[Opening DATASET RECORDS section]

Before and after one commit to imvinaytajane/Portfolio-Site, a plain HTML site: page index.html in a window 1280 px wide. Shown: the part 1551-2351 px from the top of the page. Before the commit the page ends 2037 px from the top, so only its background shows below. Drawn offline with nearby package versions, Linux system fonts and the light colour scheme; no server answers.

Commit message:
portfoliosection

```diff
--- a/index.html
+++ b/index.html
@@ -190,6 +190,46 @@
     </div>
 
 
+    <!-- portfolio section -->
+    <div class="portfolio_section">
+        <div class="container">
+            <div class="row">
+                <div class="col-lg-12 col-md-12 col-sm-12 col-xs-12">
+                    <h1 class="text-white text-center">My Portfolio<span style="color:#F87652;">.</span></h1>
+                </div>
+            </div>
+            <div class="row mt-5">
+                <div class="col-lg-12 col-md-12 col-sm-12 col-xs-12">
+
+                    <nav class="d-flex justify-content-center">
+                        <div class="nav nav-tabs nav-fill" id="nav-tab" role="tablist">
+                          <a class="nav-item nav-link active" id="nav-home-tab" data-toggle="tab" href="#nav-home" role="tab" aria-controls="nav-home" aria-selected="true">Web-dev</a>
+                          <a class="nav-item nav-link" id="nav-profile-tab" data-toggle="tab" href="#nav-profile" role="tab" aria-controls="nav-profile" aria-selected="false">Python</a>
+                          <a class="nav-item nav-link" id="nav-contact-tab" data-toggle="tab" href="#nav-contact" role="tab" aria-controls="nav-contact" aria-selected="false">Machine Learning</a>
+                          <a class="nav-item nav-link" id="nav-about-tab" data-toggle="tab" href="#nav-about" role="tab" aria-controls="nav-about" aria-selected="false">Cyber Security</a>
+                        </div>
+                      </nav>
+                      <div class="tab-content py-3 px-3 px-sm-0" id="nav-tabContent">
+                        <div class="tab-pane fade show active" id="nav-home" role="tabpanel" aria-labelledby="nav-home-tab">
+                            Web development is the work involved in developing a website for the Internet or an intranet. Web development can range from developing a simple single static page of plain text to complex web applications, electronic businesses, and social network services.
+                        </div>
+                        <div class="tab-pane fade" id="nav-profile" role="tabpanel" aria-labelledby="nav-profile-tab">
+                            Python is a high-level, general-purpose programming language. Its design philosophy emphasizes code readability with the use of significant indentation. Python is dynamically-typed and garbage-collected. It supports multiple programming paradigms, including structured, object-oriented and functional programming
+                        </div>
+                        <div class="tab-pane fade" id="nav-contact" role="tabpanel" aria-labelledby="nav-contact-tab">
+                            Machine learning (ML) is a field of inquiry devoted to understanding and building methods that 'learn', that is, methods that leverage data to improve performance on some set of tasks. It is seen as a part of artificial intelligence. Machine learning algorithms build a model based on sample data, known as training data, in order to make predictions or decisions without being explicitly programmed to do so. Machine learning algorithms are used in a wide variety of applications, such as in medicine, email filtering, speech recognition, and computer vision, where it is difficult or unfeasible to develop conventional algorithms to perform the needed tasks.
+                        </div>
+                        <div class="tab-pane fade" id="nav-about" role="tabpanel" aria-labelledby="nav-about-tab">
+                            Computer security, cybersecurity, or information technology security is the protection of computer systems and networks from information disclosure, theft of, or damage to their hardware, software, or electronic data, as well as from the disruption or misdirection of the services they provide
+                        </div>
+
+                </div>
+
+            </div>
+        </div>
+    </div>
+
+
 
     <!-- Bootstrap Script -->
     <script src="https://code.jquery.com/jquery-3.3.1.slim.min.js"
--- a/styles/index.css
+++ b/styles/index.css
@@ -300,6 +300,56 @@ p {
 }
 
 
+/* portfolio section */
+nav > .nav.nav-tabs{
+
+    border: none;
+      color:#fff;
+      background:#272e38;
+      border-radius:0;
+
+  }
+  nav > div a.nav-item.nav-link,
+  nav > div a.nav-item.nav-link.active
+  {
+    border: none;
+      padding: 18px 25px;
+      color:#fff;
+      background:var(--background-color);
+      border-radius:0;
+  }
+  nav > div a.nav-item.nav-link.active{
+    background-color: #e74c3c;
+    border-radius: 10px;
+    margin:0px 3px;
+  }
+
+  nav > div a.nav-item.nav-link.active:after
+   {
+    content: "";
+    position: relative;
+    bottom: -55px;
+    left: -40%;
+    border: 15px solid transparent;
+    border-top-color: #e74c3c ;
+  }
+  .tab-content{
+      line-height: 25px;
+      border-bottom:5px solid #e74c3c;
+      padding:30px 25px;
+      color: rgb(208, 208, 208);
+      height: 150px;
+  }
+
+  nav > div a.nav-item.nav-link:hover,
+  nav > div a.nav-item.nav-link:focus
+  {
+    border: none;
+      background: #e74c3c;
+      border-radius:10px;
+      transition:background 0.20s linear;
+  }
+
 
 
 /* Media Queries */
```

[Closing DATASET RECORDS section]

▶ [WHAT THE TASK ASKS]: Give the data again in full, keeping every line as it was.

▶ [SOLUTION TO THIS EXERCISE]:
Before and after one commit to imvinaytajane/Portfolio-Site, a plain HTML site: page index.html in a window 1280 px wide. Shown: the part 1551-2351 px from the top of the page. Before the commit the page ends 2037 px from the top, so only its background shows below. Drawn offline with nearby package versions, Linux system fonts and the light colour scheme; no server answers.

Commit message:
portfoliosection

```diff
--- a/index.html
+++ b/index.html
@@ -190,6 +190,46 @@
     </div>
 
 
+    <!-- portfolio section -->
+    <div class="portfolio_section">
+        <div class="container">
+            <div class="row">
+                <div class="col-lg-12 col-md-12 col-sm-12 col-xs-12">
+                    <h1 class="text-white text-center">My Portfolio<span style="color:#F87652;">.</span></h1>
+                </div>
+            </div>
+            <div class="row mt-5">
+                <div class="col-lg-12 col-md-12 col-sm-12 col-xs-12">
+
+                    <nav class="d-flex justify-content-center">
+                        <div class="nav nav-tabs nav-fill" id="nav-tab" role="tablist">
+                          <a class="nav-item nav-link active" id="nav-home-tab" data-toggle="tab" href="#nav-home" role="tab" aria-controls="nav-home" aria-selected="true">Web-dev</a>
+                          <a class="nav-item nav-link" id="nav-profile-tab" data-toggle="tab" href="#nav-profile" role="tab" aria-controls="nav-profile" aria-selected="false">Python</a>
+                          <a class="nav-item nav-link" id="nav-contact-tab" data-toggle="tab" href="#nav-contact" role="tab" aria-controls="nav-contact" aria-selected="false">Machine Learning</a>
+                          <a class="nav-item nav-link" id="nav-about-tab" data-toggle="tab" href="#nav-about" role="tab" aria-controls="nav-about" aria-selected="false">Cyber Security</a>
+                        </div>
+                      </nav>
+                      <div class="tab-content py-3 px-3 px-sm-0" id="nav-tabContent">
+                        <div class="tab-pane fade show active" id="nav-home" role="tabpanel" aria-labelledby="nav-home-tab">
+                            Web development is the work involved in developing a website for the Internet or an intranet. Web development can range from developing a simple single static page of plain text to complex web applications, electronic businesses, and social network services.
+                        </div>
+                        <div class="tab-pane fade" id="nav-profile" role="tabpanel" aria-labelledby="nav-profile-tab">
+                            Python is a high-level, general-purpose programming language. Its design philosophy emphasizes code readability with the use of significant indentation. Python is dynamically-typed and garbage-collected. It supports multiple programming paradigms, including structured, object-oriented and functional programming
+                        </div>
+                        <div class="tab-pane fade" id="nav-contact" role="tabpanel" aria-labelledby="nav-contact-tab">
+                            Machine learning (ML) is a field of inquiry devoted to understanding and building methods that 'learn', that is, methods that leverage data to improve performance on some set of tasks. It is seen as a part of artificial intelligence. Machine learning algorithms build a model based on sample data, known as training data, in order to make predictions or decisions without being explicitly programmed to do so. Machine learning algorithms are used in a wide variety of applications, such as in medicine, email filtering, speech recognition, and computer vision, where it is difficult or unfeasible to develop conventional algorithms to perform the needed tasks.
+                        </div>
+                        <div class="tab-pane fade" id="nav-about" role="tabpanel" aria-labelledby="nav-about-tab">
+                            Computer security, cybersecurity, or information technology security is the protection of computer systems and networks from information disclosure, theft of, or damage to their hardware, software, or electronic data, as well as from the disruption or misdirection of the services they provide
+                        </div>
+
+                </div>
+
+            </div>
+        </div>
+    </div>
+
+
 
     <!-- Bootstrap Script -->
     <script src="https://code.jquery.com/jquery-3.3.1.slim.min.js"
--- a/styles/index.css
+++ b/styles/index.css
@@ -300,6 +300,56 @@ p {
 }
 
 
+/* portfolio section */
+nav > .nav.nav-tabs{
+
+    border: none;
+      color:#fff;
+      background:#272e38;
+      border-radius:0;
+
+  }
+  nav > div a.nav-item.nav-link,
+  nav > div a.nav-item.nav-link.active
+  {
+    border: none;
+      padding: 18px 25px;
+      color:#fff;
+      background:var(--background-color);
+      border-radius:0;
+  }
+  nav > div a.nav-item.nav-link.active{
+    background-color: #e74c3c;
+    border-radius: 10px;
+    margin:0px 3px;
+  }
+
+  nav > div a.nav-item.nav-link.active:after
+   {
+    content: "";
+    position: relative;
+    bottom: -55px;
+    left: -40%;
+    border: 15px solid transparent;
+    border-top-color: #e74c3c ;
+  }
+  .tab-content{
+      line-height: 25px;
+      border-bottom:5px solid #e74c3c;
+      padding:30px 25px;
+      color: rgb(208, 208, 208);
+      height: 150px;
+  }
+
+  nav > div a.nav-item.nav-link:hover,
+  nav > div a.nav-item.nav-link:focus
+  {
+    border: none;
+      background: #e74c3c;
+      border-radius:10px;
+      transition:background 0.20s linear;
+  }
+
 
 
 /* Media Queries */
```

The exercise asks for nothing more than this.